_SUPPLIED DATA_

# # # # #

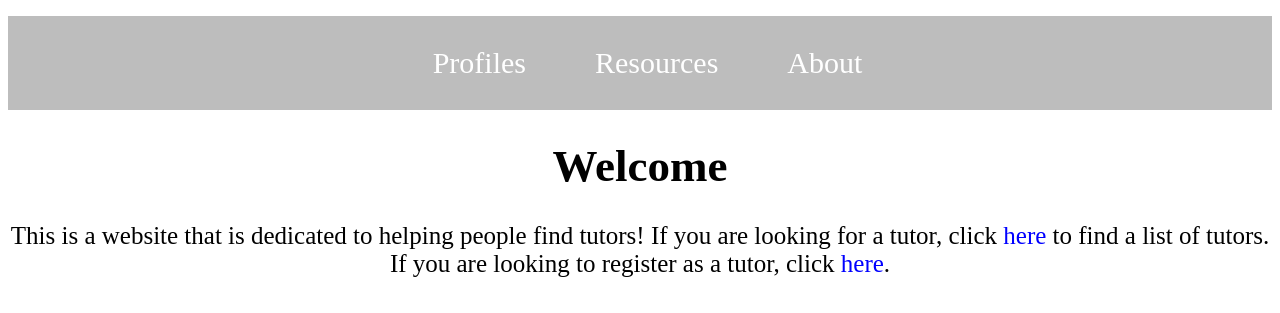
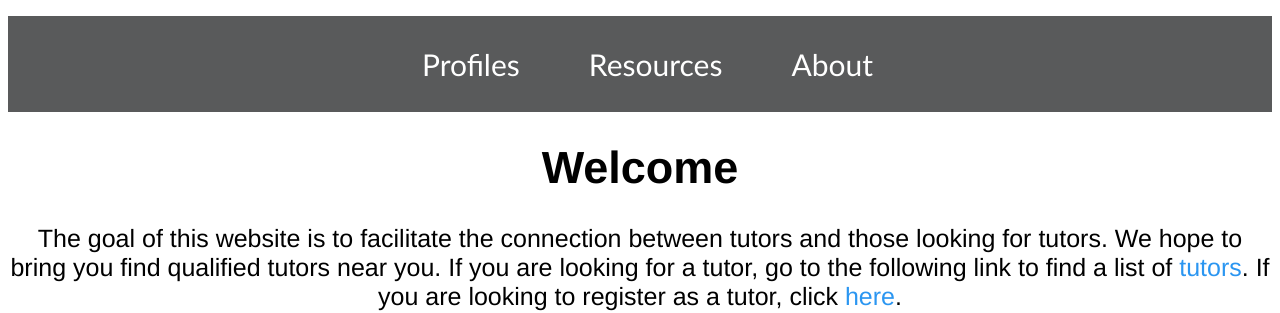
Before and after one commit to erinmmcmanus/Website, a Rails app: page / in a window 1280 px wide. Shown: the top 313 px of the page. Run offline with Rails 7, Linux system fonts and the light colour scheme; style sheets or scripts are compiled from the project's sources.

Commit message:
Update index.html.erb

```diff
--- a/app/views/welcome/index.html.erb
+++ b/app/views/welcome/index.html.erb
@@ -1,47 +1,50 @@
 <style>
-
 .header {
-	background-color: #BDBDBD;
+	background-color: #595a5b;
 	top: 0;
 	width: 100%;
 	text-align: center;
+	font-family: "Gill Sans", sANS-serif;
 
 }
-
 .header a {
 	display: block;
 	padding: 30px 20px;
 	color: white;
 	font-size: 30px;
-}
-
+	}
 .header li {
 	display: inline-block;
 	margin-right: 25px;
+	text-align: center;
 }
-
 .welcome h1 {
 	font-size: 45px;
+
 }
-
 .welcome p {
 	font-size: 25px;
+
 }
-
-
 .welcome {
 	text-align: center;
 	width: auto;
+	font-family: "Helvetica", sANS-serif;
+
 }
-
 a {
 	text-decoration: none;
-	color: blue;
+	color: #2B96F1;
 }
-
 a:visted {
 	text-decoration: none;
 	color: inherit;
+}
+
+#tree {
+	margin: auto;
+	display: block;
+	width: 40%;
 }
 
 </style>
@@ -57,5 +60,9 @@ a:visted {
 <div class = 'welcome'>
 	<h1>Welcome</h1>
 
-	<p>This is a website that is dedicated to helping people find tutors! If you are looking for a tutor, click <a href = "../profiles#index">here</a> to find a list of tutors. If you are looking to register as a tutor, click <a href = "../profiles/new">here</a>.</p>
+	<p>The goal of this website is to facilitate the connection between tutors and those looking for tutors. We hope to bring you find qualified tutors near you. If you are looking for a tutor, go to the following link to find a list of <a href = "../profiles#index">tutors</a>. If you are looking to register as a tutor, click <a href = "../profiles/new">here</a>.</p>
 </div>
+
+<div id = 'tree'>
+	<%= image_tag("tree1.png") %>
+</div>
```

# # # # #

_PROBLEM_
Each record should be printed exactly as it appears, leaving the pictures out.

_TASK SOLUTION_
Before and after one commit to erinmmcmanus/Website, a Rails app: page / in a window 1280 px wide. Shown: the top 313 px of the page. Run offline with Rails 7, Linux system fonts and the light colour scheme; style sheets or scripts are compiled from the project's sources.

Commit message:
Update index.html.erb

```diff
--- a/app/views/welcome/index.html.erb
+++ b/app/views/welcome/index.html.erb
@@ -1,47 +1,50 @@
 <style>
-
 .header {
-	background-color: #BDBDBD;
+	background-color: #595a5b;
 	top: 0;
 	width: 100%;
 	text-align: center;
+	font-family: "Gill Sans", sANS-serif;
 
 }
-
 .header a {
 	display: block;
 	padding: 30px 20px;
 	color: white;
 	font-size: 30px;
-}
-
+	}
 .header li {
 	display: inline-block;
 	margin-right: 25px;
+	text-align: center;
 }
-
 .welcome h1 {
 	font-size: 45px;
+
 }
-
 .welcome p {
 	font-size: 25px;
+
 }
-
-
 .welcome {
 	text-align: center;
 	width: auto;
+	font-family: "Helvetica", sANS-serif;
+
 }
-
 a {
 	text-decoration: none;
-	color: blue;
+	color: #2B96F1;
 }
-
 a:visted {
 	text-decoration: none;
 	color: inherit;
+}
+
+#tree {
+	margin: auto;
+	display: block;
+	width: 40%;
 }
 
 </style>
@@ -57,5 +60,9 @@ a:visted {
 <div class = 'welcome'>
 	<h1>Welcome</h1>
 
-	<p>This is a website that is dedicated to helping people find tutors! If you are looking for a tutor, click <a href = "../profiles#index">here</a> to find a list of tutors. If you are looking to register as a tutor, click <a href = "../profiles/new">here</a>.</p>
+	<p>The goal of this website is to facilitate the connection between tutors and those looking for tutors. We hope to bring you find qualified tutors near you. If you are looking for a tutor, go to the following link to find a list of <a href = "../profiles#index">tutors</a>. If you are looking to register as a tutor, click <a href = "../profiles/new">here</a>.</p>
 </div>
+
+<div id = 'tree'>
+	<%= image_tag("tree1.png") %>
+</div>
```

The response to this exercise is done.